An affair is a deep violation of the security that an exclusive, monogamous relationship provides.
The discovery of an affair is one of the most devastating experiences in a relationship. The hurt, the betrayal of trust, the fear that it could happen again and the self-doubt (was I not good enough?) are common and overwhelming feelings for the betrayed partner. On the other hand, the partner who cheated is also hurting, feeling guilty and ashamed and worrying that the partner will leave.
This usually leads to an emotional roller coaster between hope for recovery and fear of separation, between love and hate, and between times of attempts to reconnect and times of intense anger and arguments. How both partners deal with the aftermath determines the health of the relationship from then on.
What happens to couples after the discovery?
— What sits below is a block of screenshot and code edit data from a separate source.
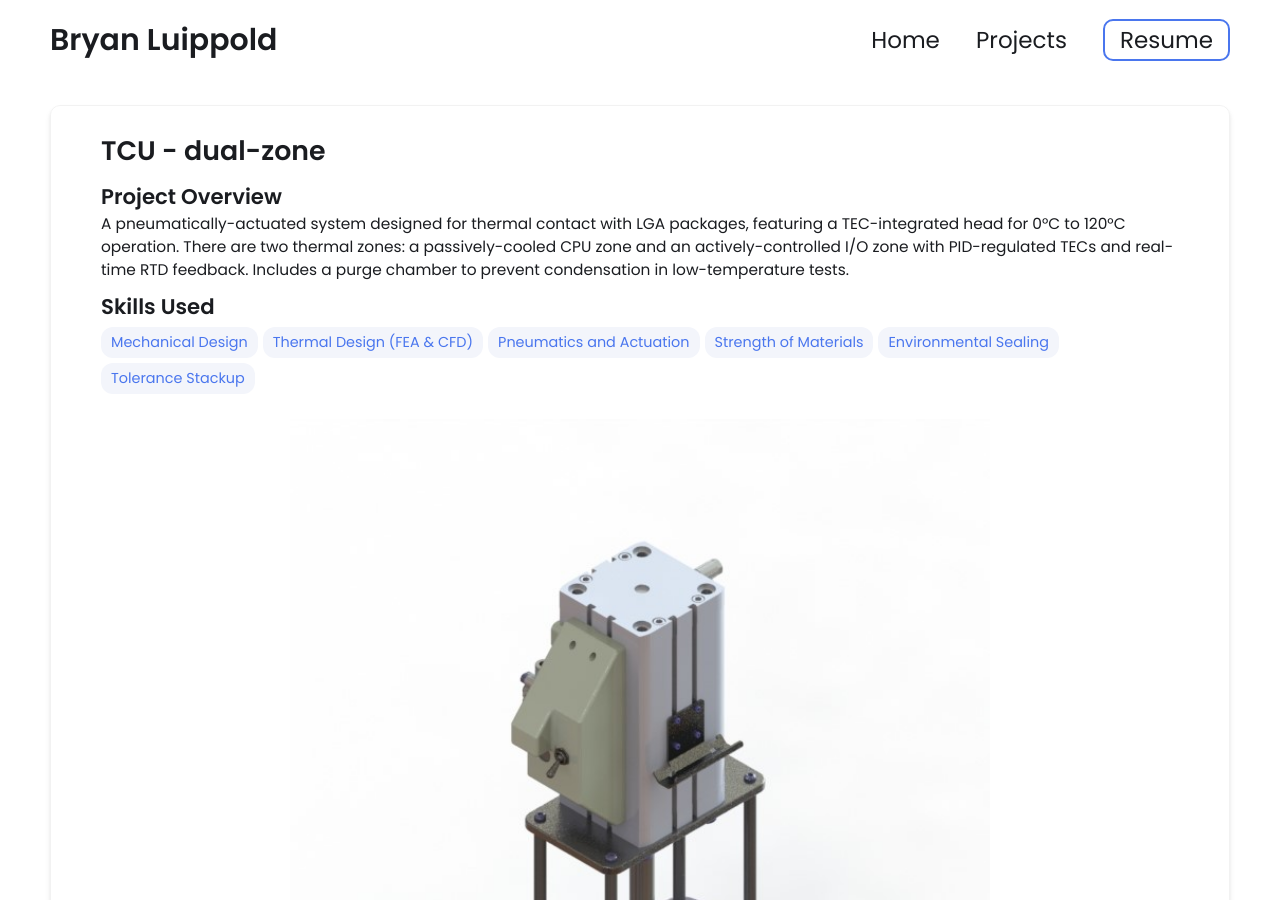
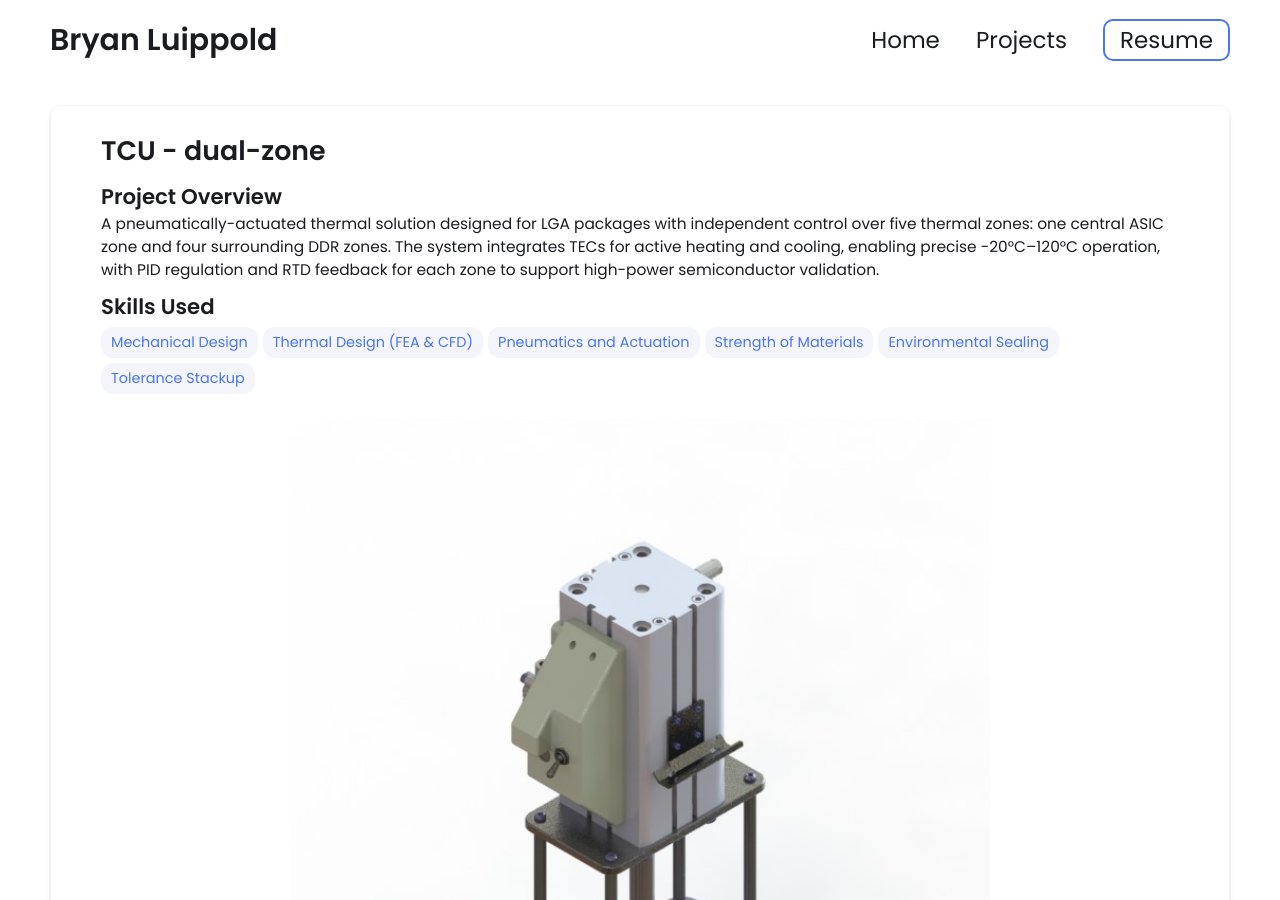
Before and after one commit to bluippold/bluippold.github.io, a Jekyll site: the page built from _projects/TCU1/index.md, in a window 1280 px wide and 900 px high. Built offline with Jekyll 4.4.1, drawn with Linux system fonts in a browser that asks for light colours.

Commit message:
Update index.md

```diff
--- a/_projects/TCU1/index.md
+++ b/_projects/TCU1/index.md
@@ -1,7 +1,7 @@
 ---
 layout: post
 title: TCU - dual-zone
-description: "A pneumatically-actuated system designed for thermal contact with LGA packages, featuring a TEC-integrated head for 0°C to 120°C operation. There are two thermal zones: a passively-cooled CPU zone and an actively-controlled I/O zone with PID-regulated TECs and real-time RTD feedback. Includes a purge chamber to prevent condensation in low-temperature tests."
+description: "A pneumatically-actuated thermal solution designed for LGA packages with independent control over five thermal zones: one central ASIC zone and four surrounding DDR zones. The system integrates TECs for active heating and cooling, enabling precise -20°C–120°C operation, with PID regulation and RTD feedback for each zone to support high-power semiconductor validation."
 skills:
 - Mechanical Design
 - Thermal Design (FEA & CFD)
```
About two thirds of couples stay together after an infidelity. However, about half of those who decide to stay together never fully recover and a deep hurt remains. This hurt is often expressed in the form of anger and criticism by the injured partner and made worse by excuses, defensiveness and withdrawal by the partner who cheated.
However, the other half tends to take a good look at what went wrong. The partner who cheated is able to be honest, open and takes responsibility for their actions. They are also able to empathize with the hurt that they caused their partner, make amends and learn from their mistakes.
After some time of soul searching, these couples are able to create a relationship that is stronger than it was before. These are usually couples who seek the help of a relationship counsellor. Recovery after an affair is possible.
Why do people have affairs?
The reasons for an affair vary from person to person. In general, research shows that women are more likely to have an emotional affair when there are dissatisfied in their relationship. In comparison, men are often happy in their relationship, but are more commonly motivated by the opportunity, the thrill and a potential ego boost.
Strategies to get past the affair:
The affair must end. The partner having the affair must break all contact. Ideally, both partners phone the third person and together tell them that the affair is over.
The cheated partner must have the opportunity to express their hurt feelings (these might include shock, hurt, anger, sadness, betrayal, loss of security, embarrassment, self-blame and more). It is important for the partner who had the affair to listen, accept and validate feelings of the other one. Additionally, they also should provide a commitment and reassurance that he or she wants and values this relationship – exclusively.
The partner who had the affair must take responsibility. This helps to rebuild the trust by being transparent and accountable. On the one hand, it means to not allow guilt and shame to deny, minimize, blame or be defensive. On the other hand, it means to be willing to have phone and emails open to share with their partner. As a result, this may also dis-confirm the fears and suspicions of the betrayed partner until enough trust has been rebuilt.
Finding answers. This is mainly for the partner who cheated to explore why they crossed boundaries and then learn from it. However, sometimes vulnerabilities in the relationship provide a breeding ground for affairs. Therefore, both partners need to explore why this affair has happened so that it doesn’t reoccur again.
Forgiveness is the ultimate goal in order to repair the relationship. It might take months, or even years for this to occur and it is a process, not a one-off event. Therefore, the partner having had the affair needs to be patient, humble, empathetic and take full responsibility for the hurt the partner has been put through. Only then is it possible for the other partner to be able to forgive fully. However, forgiveness is a risk and also requires hard work from the betrayed partner to take responsibility for managing their own hurt feelings.
Assessing and repairing the relationship. This involves addressing vulnerabilities and working on underlying problems in order to restore and grow a healthy relationship, that might be stronger than it was before the affair.
Very few couples manage this process on their own. Almost all couples need help from a counsellor who is experienced dealing with infidelities in order to successfully complete these steps.